At the moment, the sun is shining and I’m a few miles in on a casual bike ride. I’ve stopped at a restaurant for a little light lunch before heading out again. And just a few hours ago, I ran into a familiar face from my old life as a religious believer.
Regular readers of this blog may recall that the last day I ever attended church and took communion was seven years ago. As it happens, that was on Memorial Day weekend, 2009. Of course, I no longer believed at that point, but if I’m going to have a solid anniversary day for my apostasy, it would have to be this holiday.
My former church, the Independent Apostolic Lutheran Church, has a rather unconventional church schedule. Whenever I try to explain any of the unique or even general characteristics of my old church, I found that I often just glossed over the fact that they didn’t meet weekly in the same building, because that just got way too confusing, especially since it wasn’t an aspect of the faith that was especially scaring in my new life. It was just a weird quirk of how they operate. In a nutshell, the different congregations work in concert with one another, each building hosting services over the course of a weekend on a designated weekend of the month. But every year on Memorial Day and Labor Day weekends, all the congregations would get together at a pre-determined location for a giant church weekend, with more than 1,000 people in attendance. So when my ex-wife still had hope that I would turn off my brain and begin believing again, she thought that this festival of a religious gathering would be the perfect time and place to rekindle the flame of my incredulity. From her perspective, if this didn’t make me believe again, nothing would. And she wasn’t far off; Memorial Day weekend is always the epitome of emotional piety, and if you’re of the mindset to accept it, it’s incredibly infectious. The only problem, the thing she couldn’t understand, was that I just didn’t buy it anymore. I saw through the smoke and mirrors of what was being promised, so the magic trick of making humans immortal was no longer one that I was going to rejoice for.

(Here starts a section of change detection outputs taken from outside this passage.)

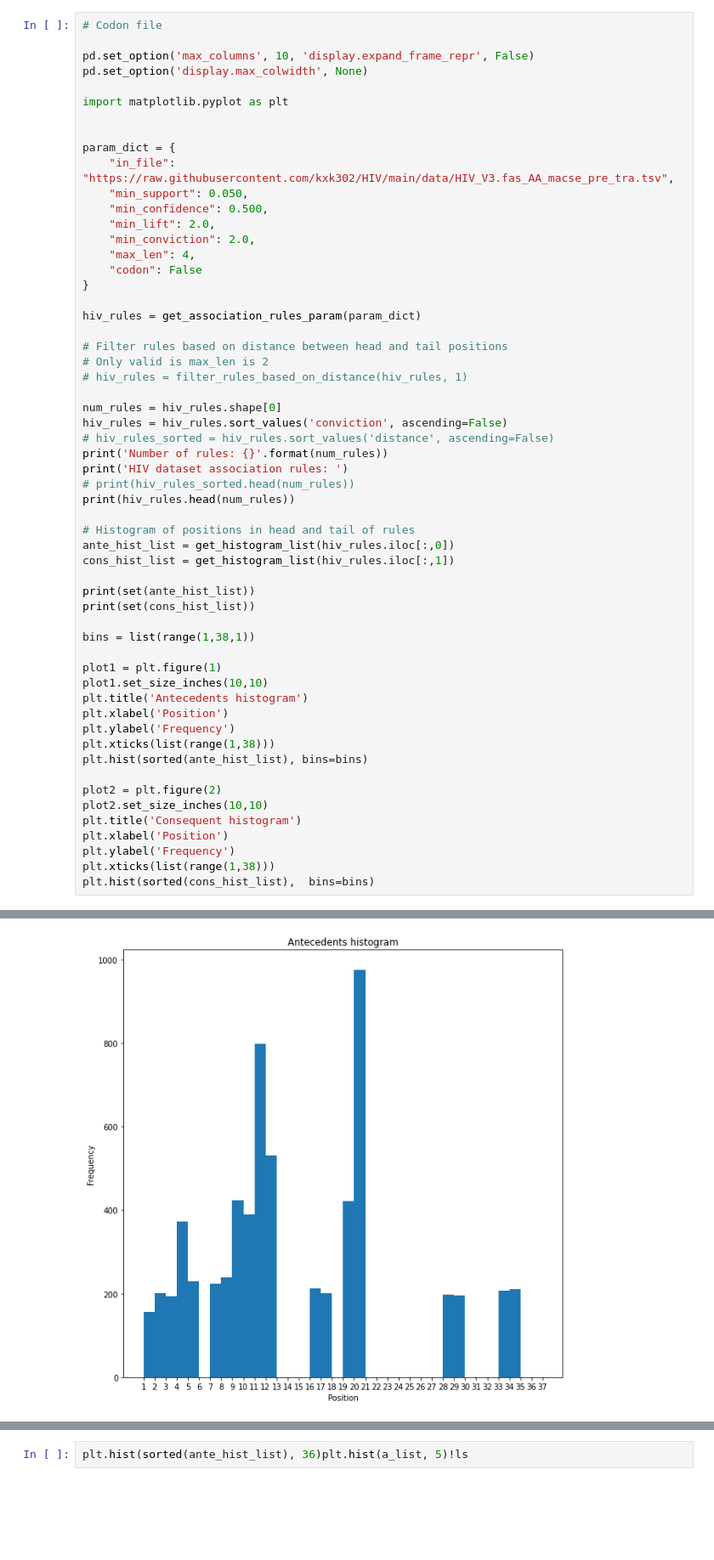
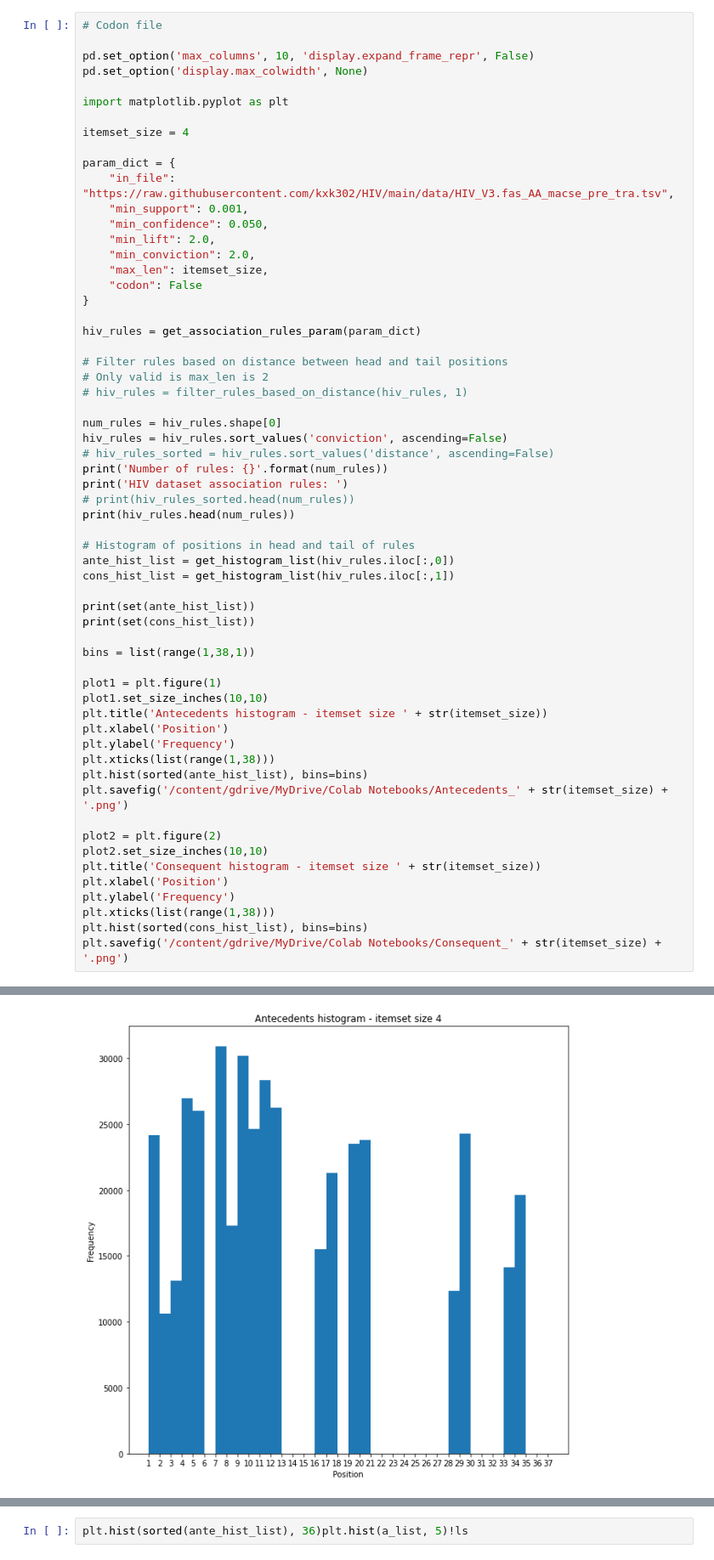
Before and after one commit to kxk302/HIV, a Jupyter notebook: HIV.ipynb, the cells around one changed output, grey strips where cells are left out. Shown: that part at 85% size. Drawn from its saved outputs; the diff is of its cells as text; blank space fills up the shorter version.

```diff
--- a/HIV.ipynb
+++ b/HIV.ipynb
@@ -171,14 +195,15 @@ pd.set_option('display.max_colwidth', None)
 
 import matplotlib.pyplot as plt
 
+itemset_size = 4
 
 param_dict = {
     "in_file": "https://raw.githubusercontent.com/kxk302/HIV/main/data/HIV_V3.fas_AA_macse_pre_tra.tsv",
-    "min_support": 0.050,
-    "min_confidence": 0.500,
+    "min_support": 0.001,
+    "min_confidence": 0.050,
     "min_lift": 2.0,
     "min_conviction": 2.0,
-    "max_len": 4,
+    "max_len": itemset_size,
     "codon": False
 }
 
@@ -207,17 +232,19 @@ bins = list(range(1,38,1))
 
 plot1 = plt.figure(1)
 plot1.set_size_inches(10,10)
-plt.title('Antecedents histogram')
+plt.title('Antecedents histogram - itemset size ' + str(itemset_size))
 plt.xlabel('Position')
 plt.ylabel('Frequency')
 plt.xticks(list(range(1,38)))
 plt.hist(sorted(ante_hist_list), bins=bins)
+plt.savefig('/content/gdrive/MyDrive/Colab Notebooks/Antecedents_' + str(itemset_size) + '.png')
 
 plot2 = plt.figure(2)
 plot2.set_size_inches(10,10)
-plt.title('Consequent histogram')
+plt.title('Consequent histogram - itemset size ' + str(itemset_size))
 plt.xlabel('Position')
 plt.ylabel('Frequency')
 plt.xticks(list(range(1,38)))
-plt.hist(sorted(cons_hist_list),  bins=bins)
+plt.hist(sorted(cons_hist_list), bins=bins)
+plt.savefig('/content/gdrive/MyDrive/Colab Notebooks/Consequent_' + str(itemset_size) + '.png')
 # %% [output]
@@ -250 +269 @@ HIV dataset association rules:
-[figure, old version]
+[figure, new version]
```
Also changed, not shown: parts of 7 cells of this notebook.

Ever since I left, Memorial Day has been a weekend in which I’ve felt nostalgic. Sometimes happily, but mostly painfully. Though I consider leaving the church the best thing that ever happened to me, it wasn’t without its consequences. I lost nearly ever friend I ever had, and I barely speak to most of my family anymore. And besides that, I still deal with the emotional scaring that resulted from years of derogatory church preachings, namely that I’m lowly scum that isn’t deserving of anything in life. I equate it to a battered-girlfriend syndrome, where the abusive partner keeps her with him despite his continuous beatings because he’s convinced her she’d be in an even worse place if she ever left him and the modicum of support he does give her. So often when I remember the days of my old life, the memories, subconscious or otherwise, of the worthlessness that was drilled into me comes flooding back. And I don’t even have to be recalling the old days for this to happen either.
But not this year. I’m not sure exactly what’s happened, but I barely saw this weekend approaching. And even on Saturday, right in the thick of it, it didn’t feel like Memorial weekend, so to speak. It’s just been a weekend. So when I was having breakfast this morning, and a familiar face from the church came up from the basement of the place where I’m currently renting a room, I was doubly shocked! “Oh right, it’s Memorial Day weekend, and he was going to need a place to stay over these few days,” and of course, “How does Curtis know the people that own this place?” We chatted a bit, caught up while I sat there in my sweat pants over a plate of scrambled eggs, and I found out how he ended up there this morning (besides his day job, he’s been a musician during some of his better years, and the guy who owns the house acted as his sound guy for awhile. Small world).
Once he left, I explained to my landlords how we knew each other, which turned into a conversation about some of the less flattering aspects of my old faith. They had read this blog before, so fortunately I didn’t need to explain too much. But through it all, I still find myself looking back at these old times rather objectively today. I’m not feeling bothered by the depressing memories or abusive mind-prisons of the church. Maybe it’s the beautiful weather, but my biggest concern at the moment is getting back out on my bicycle to enjoy the sunshine as it basks our little corner of the world with warmth to begin the summer season.
I think it’s safe enough to take this as a sign that I’ve put some critical distance between me and my former abusive partner, Jesus.